▶ **Prompt**
Scan the data below and report how many lines include the word "notebooks". Nothing else is wanted.

[Difference listings]
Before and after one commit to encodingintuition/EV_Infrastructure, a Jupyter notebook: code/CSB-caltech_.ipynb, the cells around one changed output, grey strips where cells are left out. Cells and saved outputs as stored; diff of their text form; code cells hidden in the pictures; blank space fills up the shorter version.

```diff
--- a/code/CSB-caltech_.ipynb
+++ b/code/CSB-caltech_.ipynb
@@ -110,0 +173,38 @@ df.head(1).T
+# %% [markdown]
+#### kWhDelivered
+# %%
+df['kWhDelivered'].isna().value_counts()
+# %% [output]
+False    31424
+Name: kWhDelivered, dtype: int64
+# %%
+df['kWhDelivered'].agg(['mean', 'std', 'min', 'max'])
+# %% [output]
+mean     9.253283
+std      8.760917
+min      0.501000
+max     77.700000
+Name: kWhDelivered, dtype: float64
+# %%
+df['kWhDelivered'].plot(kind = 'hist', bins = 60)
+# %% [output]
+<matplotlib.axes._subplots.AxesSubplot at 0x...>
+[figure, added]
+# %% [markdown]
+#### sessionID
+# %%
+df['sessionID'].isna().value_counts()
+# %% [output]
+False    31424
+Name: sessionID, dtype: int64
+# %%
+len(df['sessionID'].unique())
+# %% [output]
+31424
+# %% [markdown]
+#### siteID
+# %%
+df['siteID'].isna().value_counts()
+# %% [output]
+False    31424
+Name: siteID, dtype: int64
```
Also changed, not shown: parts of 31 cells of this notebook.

==

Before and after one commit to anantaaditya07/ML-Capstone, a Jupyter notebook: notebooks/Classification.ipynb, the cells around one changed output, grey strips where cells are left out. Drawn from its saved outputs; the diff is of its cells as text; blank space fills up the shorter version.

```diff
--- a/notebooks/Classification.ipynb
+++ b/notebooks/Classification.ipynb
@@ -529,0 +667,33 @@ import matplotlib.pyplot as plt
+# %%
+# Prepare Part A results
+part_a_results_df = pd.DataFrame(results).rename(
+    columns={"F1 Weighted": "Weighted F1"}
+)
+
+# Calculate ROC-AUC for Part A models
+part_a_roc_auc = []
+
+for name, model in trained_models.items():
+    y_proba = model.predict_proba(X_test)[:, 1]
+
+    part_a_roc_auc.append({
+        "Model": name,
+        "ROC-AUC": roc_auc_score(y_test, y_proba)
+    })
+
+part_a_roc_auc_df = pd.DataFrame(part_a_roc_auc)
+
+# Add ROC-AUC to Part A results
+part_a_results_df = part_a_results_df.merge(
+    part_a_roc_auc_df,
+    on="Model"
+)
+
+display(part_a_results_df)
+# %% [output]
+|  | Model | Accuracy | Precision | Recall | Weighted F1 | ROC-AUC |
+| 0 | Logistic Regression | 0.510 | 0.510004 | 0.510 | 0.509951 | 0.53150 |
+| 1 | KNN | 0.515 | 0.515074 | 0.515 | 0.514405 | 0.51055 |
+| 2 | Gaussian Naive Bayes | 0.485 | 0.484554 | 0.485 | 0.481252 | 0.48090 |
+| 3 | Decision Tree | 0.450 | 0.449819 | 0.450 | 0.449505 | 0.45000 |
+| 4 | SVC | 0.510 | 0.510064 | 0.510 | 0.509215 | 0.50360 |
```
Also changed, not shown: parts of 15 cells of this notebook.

---

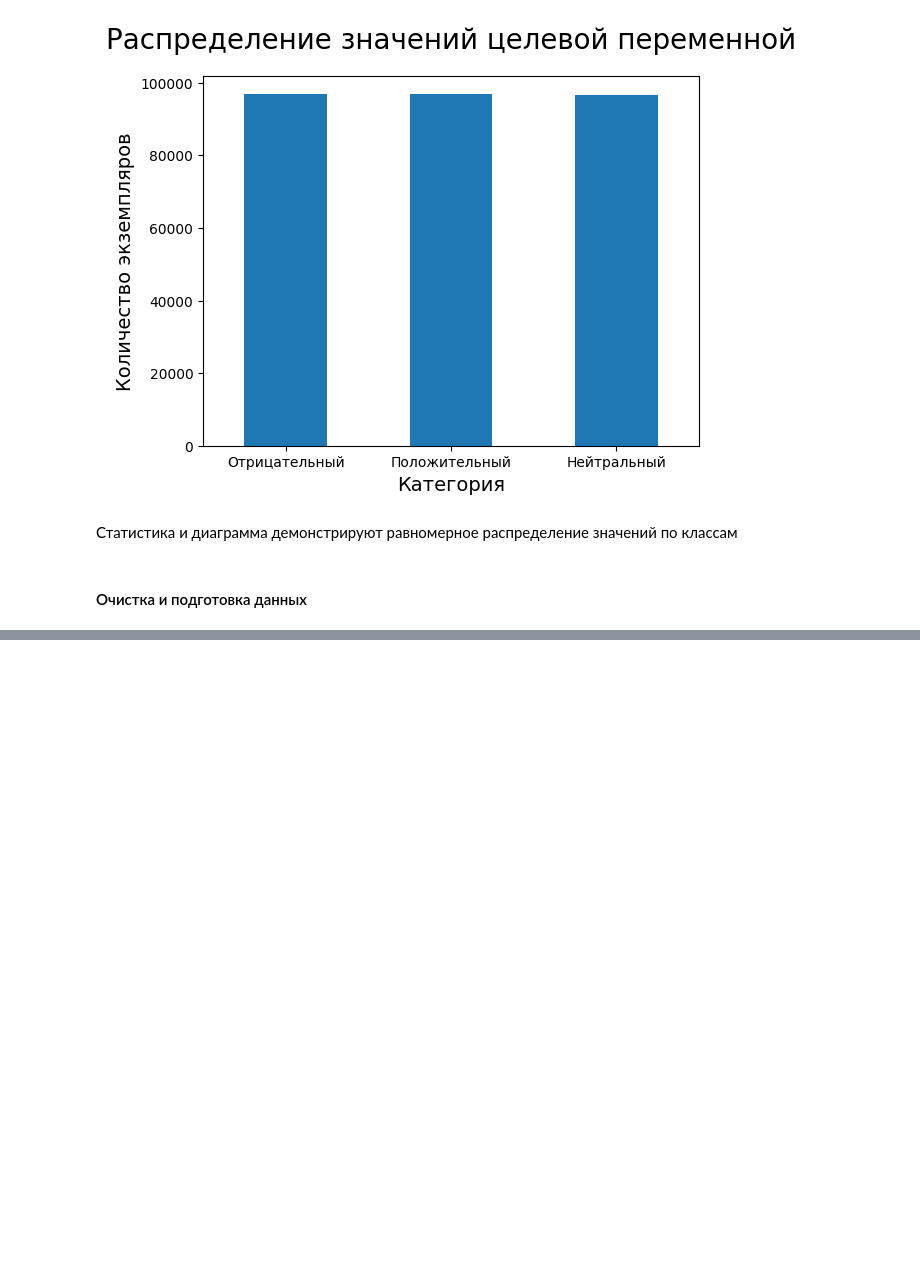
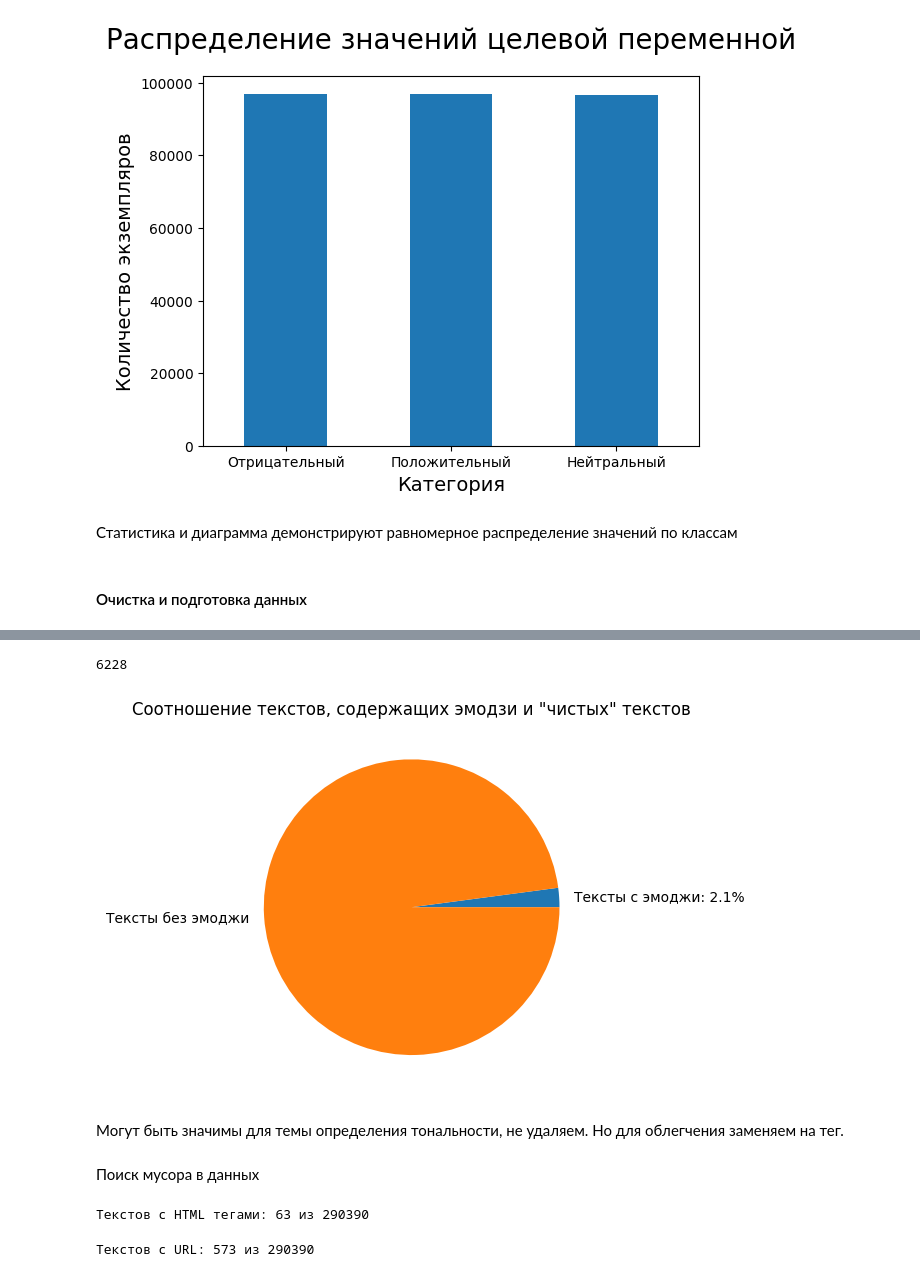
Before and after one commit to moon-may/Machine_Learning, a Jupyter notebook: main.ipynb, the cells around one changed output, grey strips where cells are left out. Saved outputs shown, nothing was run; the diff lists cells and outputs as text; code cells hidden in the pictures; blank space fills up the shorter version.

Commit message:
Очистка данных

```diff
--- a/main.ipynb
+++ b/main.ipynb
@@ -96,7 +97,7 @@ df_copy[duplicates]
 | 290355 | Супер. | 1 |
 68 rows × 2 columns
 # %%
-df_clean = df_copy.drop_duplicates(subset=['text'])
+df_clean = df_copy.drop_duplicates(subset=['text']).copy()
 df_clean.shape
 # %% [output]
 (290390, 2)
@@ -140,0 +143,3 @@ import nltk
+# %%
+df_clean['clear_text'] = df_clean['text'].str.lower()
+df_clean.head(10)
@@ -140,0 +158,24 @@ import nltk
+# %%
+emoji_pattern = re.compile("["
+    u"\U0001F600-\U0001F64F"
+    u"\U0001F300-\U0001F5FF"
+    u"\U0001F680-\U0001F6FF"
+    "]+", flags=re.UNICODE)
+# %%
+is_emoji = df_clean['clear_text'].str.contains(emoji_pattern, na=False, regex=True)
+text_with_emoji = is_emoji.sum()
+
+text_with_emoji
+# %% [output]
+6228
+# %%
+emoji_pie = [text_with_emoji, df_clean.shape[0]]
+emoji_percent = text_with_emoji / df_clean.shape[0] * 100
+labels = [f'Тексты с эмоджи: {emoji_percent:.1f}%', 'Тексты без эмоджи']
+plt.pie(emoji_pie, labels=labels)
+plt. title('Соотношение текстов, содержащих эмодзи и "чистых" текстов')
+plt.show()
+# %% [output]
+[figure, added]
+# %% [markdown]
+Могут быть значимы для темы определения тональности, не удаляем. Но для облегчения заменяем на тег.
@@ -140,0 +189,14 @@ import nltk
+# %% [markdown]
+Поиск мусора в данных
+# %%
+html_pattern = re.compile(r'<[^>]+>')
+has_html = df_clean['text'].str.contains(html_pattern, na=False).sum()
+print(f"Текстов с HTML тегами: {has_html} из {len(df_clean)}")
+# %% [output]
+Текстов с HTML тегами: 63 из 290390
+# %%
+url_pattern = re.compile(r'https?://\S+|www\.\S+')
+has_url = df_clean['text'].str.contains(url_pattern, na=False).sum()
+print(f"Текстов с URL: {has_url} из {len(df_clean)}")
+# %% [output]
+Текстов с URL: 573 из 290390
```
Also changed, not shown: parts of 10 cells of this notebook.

▶ **Problem solution**
3